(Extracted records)
┌──

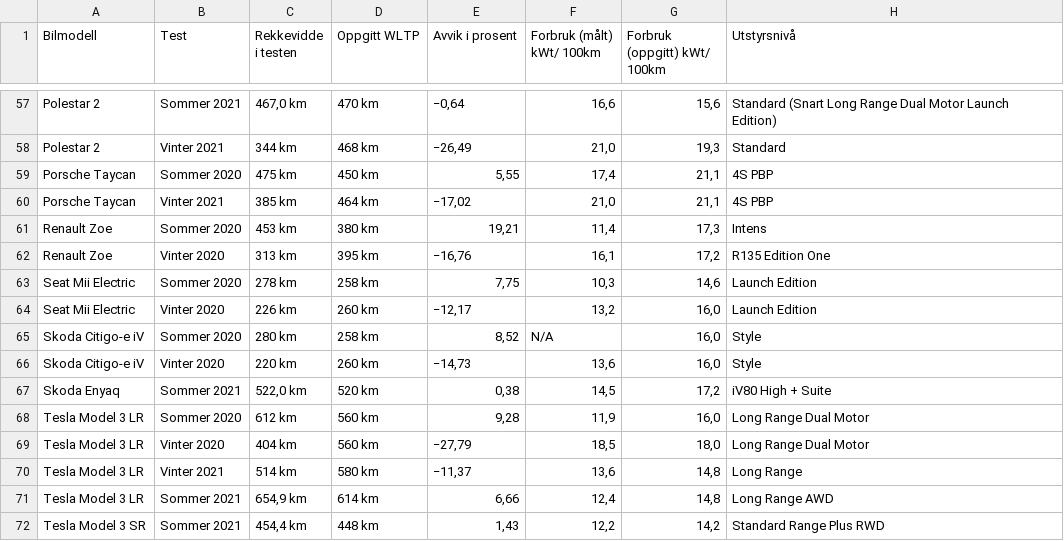
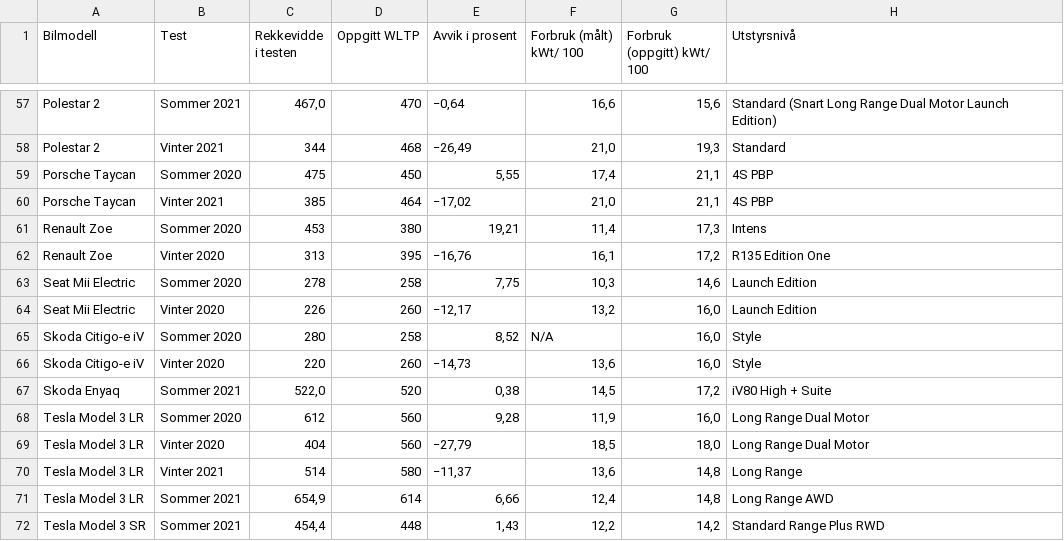
Before and after one commit to eso086/sok-1005-v22, a CSV file: Mappe5/wltp.csv, drawn as a sheet; only a part is shown, gaps mark what is left out; the diff covers the shown part only; the diff names each change by its address in the sheet, - before the commit and + after, or states it on an @@ line.

```diff
--- a/Mappe5/wltp.csv
+++ b/Mappe5/wltp.csv
-F1: Forbruk (målt) kWt/ 100km
+F1: Forbruk (målt) kWt/ 100
-G1: Forbruk (oppgitt) kWt/ 100km
+G1: Forbruk (oppgitt) kWt/ 100
-C57 (Rekkevidde i testen): 467,0 km
+C57 (Rekkevidde i testen): 467,0
-D57 (Oppgitt WLTP): 470 km
+D57 (Oppgitt WLTP): 470
-C58 (Rekkevidde i testen): 344 km
+C58 (Rekkevidde i testen): 344
-D58 (Oppgitt WLTP): 468 km
+D58 (Oppgitt WLTP): 468
-C59 (Rekkevidde i testen): 475 km
+C59 (Rekkevidde i testen): 475
-D59 (Oppgitt WLTP): 450 km
+D59 (Oppgitt WLTP): 450
-C60 (Rekkevidde i testen): 385 km
+C60 (Rekkevidde i testen): 385
-D60 (Oppgitt WLTP): 464 km
+D60 (Oppgitt WLTP): 464
-C61 (Rekkevidde i testen): 453 km
+C61 (Rekkevidde i testen): 453
-D61 (Oppgitt WLTP): 380 km
+D61 (Oppgitt WLTP): 380
-C62 (Rekkevidde i testen): 313 km
+C62 (Rekkevidde i testen): 313
-D62 (Oppgitt WLTP): 395 km
+D62 (Oppgitt WLTP): 395
-C63 (Rekkevidde i testen): 278 km
+C63 (Rekkevidde i testen): 278
-D63 (Oppgitt WLTP): 258 km
+D63 (Oppgitt WLTP): 258
-C64 (Rekkevidde i testen): 226 km
+C64 (Rekkevidde i testen): 226
-D64 (Oppgitt WLTP): 260 km
+D64 (Oppgitt WLTP): 260
-C65 (Rekkevidde i testen): 280 km
+C65 (Rekkevidde i testen): 280
-D65 (Oppgitt WLTP): 258 km
+D65 (Oppgitt WLTP): 258
-C66 (Rekkevidde i testen): 220 km
+C66 (Rekkevidde i testen): 220
-D66 (Oppgitt WLTP): 260 km
+D66 (Oppgitt WLTP): 260
-C67 (Rekkevidde i testen): 522,0 km
+C67 (Rekkevidde i testen): 522,0
-D67 (Oppgitt WLTP): 520 km
+D67 (Oppgitt WLTP): 520
-C68 (Rekkevidde i testen): 612 km
+C68 (Rekkevidde i testen): 612
-D68:D69 (Oppgitt WLTP): 560 km
+D68:D69 (Oppgitt WLTP): 560
-C69 (Rekkevidde i testen): 404 km
+C69 (Rekkevidde i testen): 404
-C70 (Rekkevidde i testen): 514 km
+C70 (Rekkevidde i testen): 514
-D70 (Oppgitt WLTP): 580 km
+D70 (Oppgitt WLTP): 580
-C71 (Rekkevidde i testen): 654,9 km
+C71 (Rekkevidde i testen): 654,9
-D71 (Oppgitt WLTP): 614 km
+D71 (Oppgitt WLTP): 614
-C72 (Rekkevidde i testen): 454,4 km
+C72 (Rekkevidde i testen): 454,4
-D72 (Oppgitt WLTP): 448 km
+D72 (Oppgitt WLTP): 448
```
Also changed, not shown: 144 edited cells elsewhere in this file, Mappe 5/wltp.csv, 2 other files.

└──

_TASK INSTRUCTIONS_
Show all lines in the entries above where the word "målt" appears.

_OUTPUT_
-F1: Forbruk (målt) kWt/ 100km
+F1: Forbruk (målt) kWt/ 100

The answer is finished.